National net farm income, along with the farm-sector debt-to-asset ratio (which is a measure of solvency), provide indicators of the economic well-being of the U.S. farm sector.
As of February 9, 2016, U.S. net farm income is forecast to fall to $54.8 billion in 2016 after recently peaking in 2013, due largely to declines in commodity prices.
In inflation-adjusted terms, since 1970 only 5 years have registered lower net farm income. With the exception of 2002, all of those years were in the early 1980s, a time of great farm financial stress.
The sector’s debt-to-asset ratio has edged up the past several years but at 13.2 percent remains well below the ratio’s 1985 peak.

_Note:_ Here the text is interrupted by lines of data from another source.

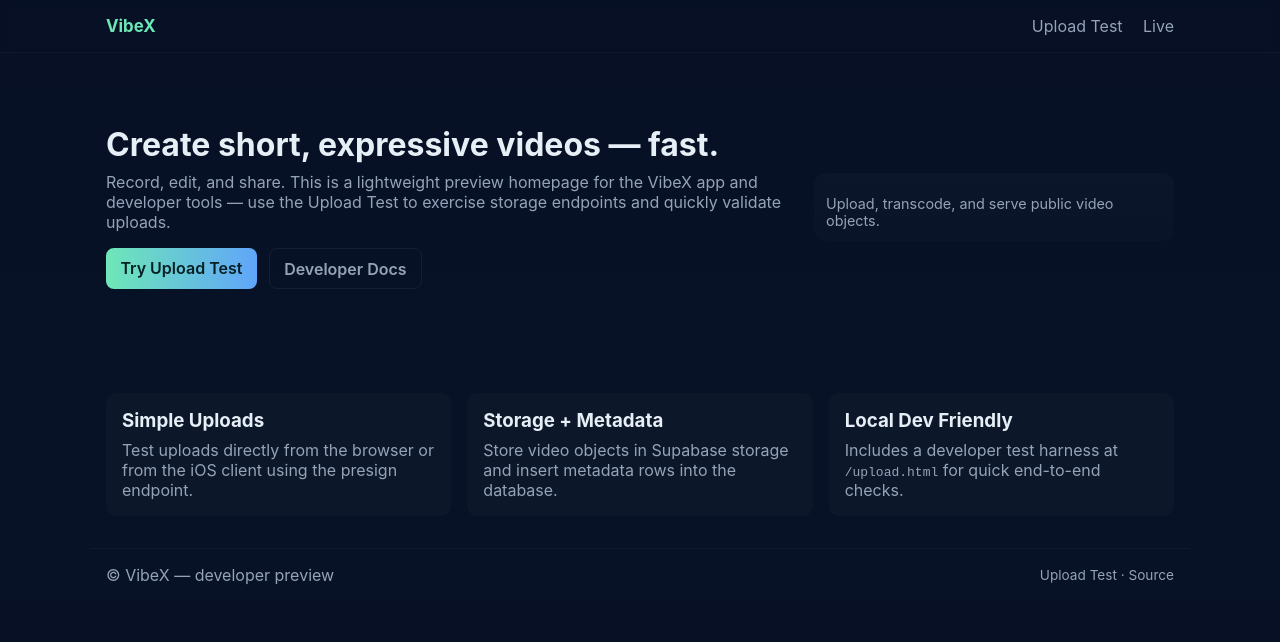
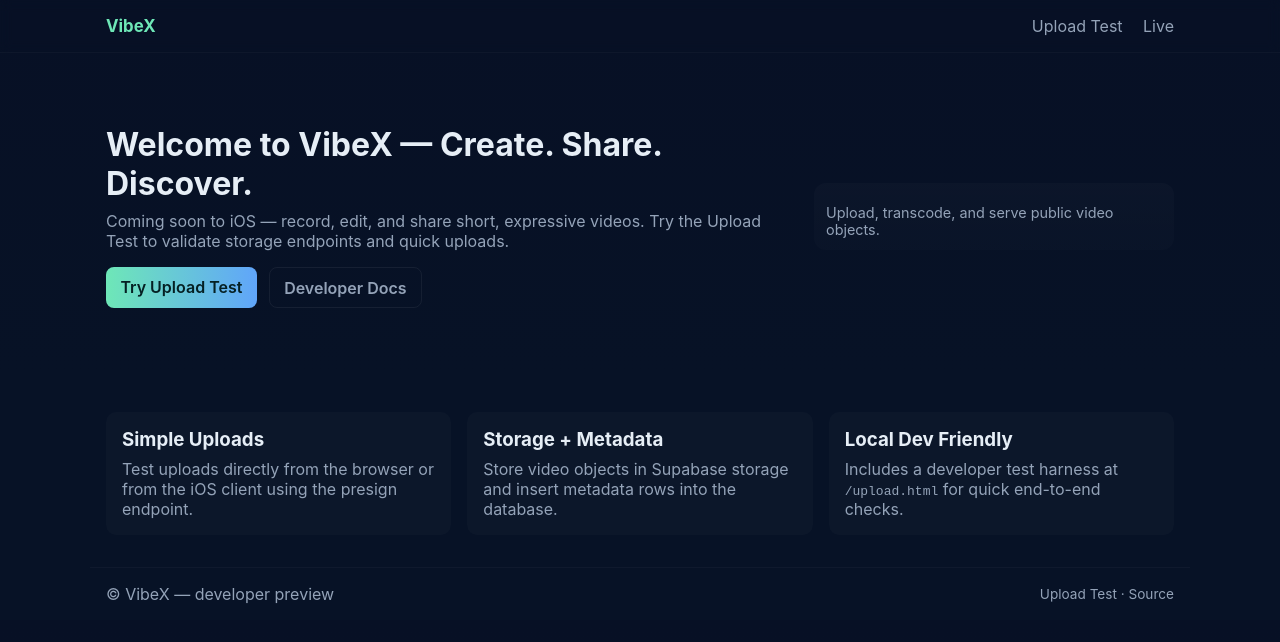
Before and after one commit to yungking20212/vibex, a website: page public/index.html in a window 1280 px wide. Drawn offline with Linux system fonts and the light colour scheme.

Commit message:
feat(public): update hero text — Welcome to VibeX

```diff
--- a/public/index.html
+++ b/public/index.html
@@ -20,8 +20,8 @@
     <main class="hero">
       <div class="wrap hero-inner">
         <div class="hero-content">
-          <h1>Create short, expressive videos — fast.</h1>
-          <p class="lede">Record, edit, and share. This is a lightweight preview homepage for the VibeX app and developer tools — use the Upload Test to exercise storage endpoints and quickly validate uploads.</p>
+          <h1>Welcome to VibeX — Create. Share. Discover.</h1>
+          <p class="lede">Coming soon to iOS — record, edit, and share short, expressive videos. Try the Upload Test to validate storage endpoints and quick uploads.</p>
 
           <div class="cta-row">
             <a class="btn primary" href="/upload.html">Try Upload Test</a>
```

Recent inflation-adjusted debt levels are near, but have not exceeded, early 1980s levels. Thus, the improvement in farm-sector solvency has hinged on farm-sector asset values, which have roughly doubled since 1985 in inflation-adjusted terms.
About 80 percent of the value of farm-sector assets are attributable to farm real estate, and both farm real-estate and nonreal-estate assets are expected to experience modest declines in 2015 and 2016.
This chart is based on data found in Farm Income and Wealth Statistics, released February 2016.